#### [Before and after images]
┌────────
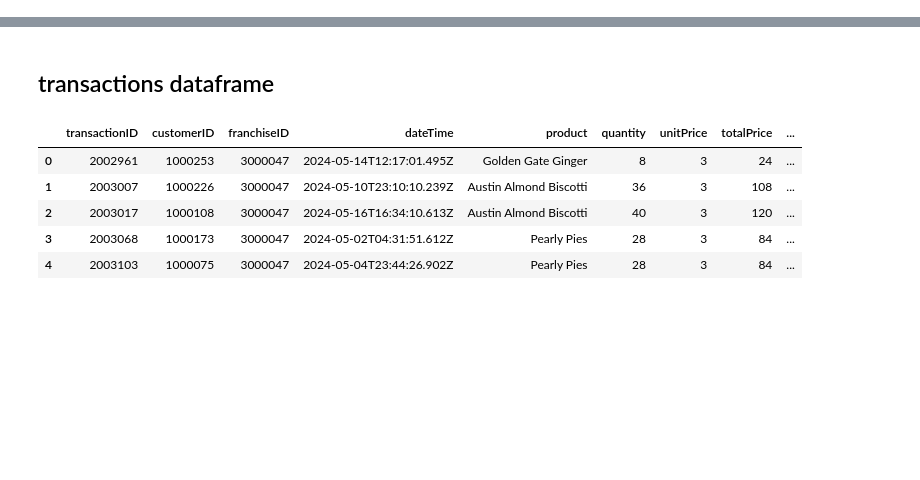
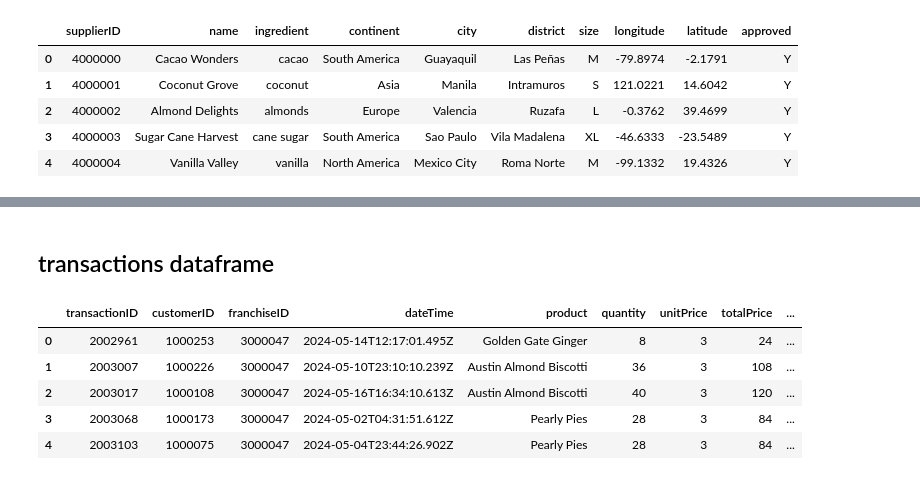
Before and after one commit to jobktny/project-sql-agent, a Jupyter notebook: services/database/preprocess_data.ipynb, the cells around one changed output, grey strips where cells are left out. Drawn from its saved outputs; the diff is of its cells as text; code cells hidden in the pictures; blank space fills up the shorter version.

```diff
--- a/services/database/preprocess_data.ipynb
+++ b/services/database/preprocess_data.ipynb
@@ -5,9 +7,3 @@ import numpy as np
 # %%
-folder = "./resources/"
-review_df = pd.read_csv(f"{folder}media_customer_reviews.csv")
-gold_review_df = pd.read_csv(f"{folder}media_gold_reviews_chunked.csv")
-customer_df = pd.read_csv(f"{folder}sales_customers.csv")
-franchises_df = pd.read_csv(f"{folder}sales_franchises.csv")
-suppliers_df = pd.read_csv(f"{folder}sales_suppliers.csv")
-transactions_df = pd.read_csv(f"{folder}sales_transactions.csv")
-suppliers_df_add = pd.read_csv(f"{folder}sales_suppliers_add.csv")
+suppliers_df = pd.read_csv("./resources/sales_suppliers.csv")
+missing_suppliers = pd.read_csv("./resources/sales_suppliers_missing_suppliers.csv")
@@ -82,0 +10,9 @@ dtype: int64
+# %%
+suppliers_df.head()
+# %% [output]
+|  | supplierID | name | ingredient | continent | city | district | size | longitude | latitude | approved |
+| 0 | 4000000 | Cacao Wonders | cacao | South America | Guayaquil | Las Peñas | M | -79.8974 | -2.1791 | Y |
+| 1 | 4000001 | Coconut Grove | coconut | Asia | Manila | Intramuros | S | 121.0221 | 14.6042 | Y |
+| 2 | 4000002 | Almond Delights | almonds | Europe | Valencia | Ruzafa | L | -0.3762 | 39.4699 | Y |
+| 3 | 4000003 | Sugar Cane Harvest | cane sugar | South America | Sao Paulo | Vila Madalena | XL | -46.6333 | -23.5489 | Y |
+| 4 | 4000004 | Vanilla Valley | vanilla | North America | Mexico City | Roma Norte | M | -99.1332 | 19.4326 | Y |
```
Also changed, not shown: parts of 24 cells of this notebook, 39 other files.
└────────
#### [Work required]
Whenever a line above includes "ipynb", copy it in full.

#### [Answer for the task]
Before and after one commit to jobktny/project-sql-agent, a Jupyter notebook: services/database/preprocess_data.ipynb, the cells around one changed output, grey strips where cells are left out. Drawn from its saved outputs; the diff is of its cells as text; code cells hidden in the pictures; blank space fills up the shorter version.
--- a/services/database/preprocess_data.ipynb
+++ b/services/database/preprocess_data.ipynb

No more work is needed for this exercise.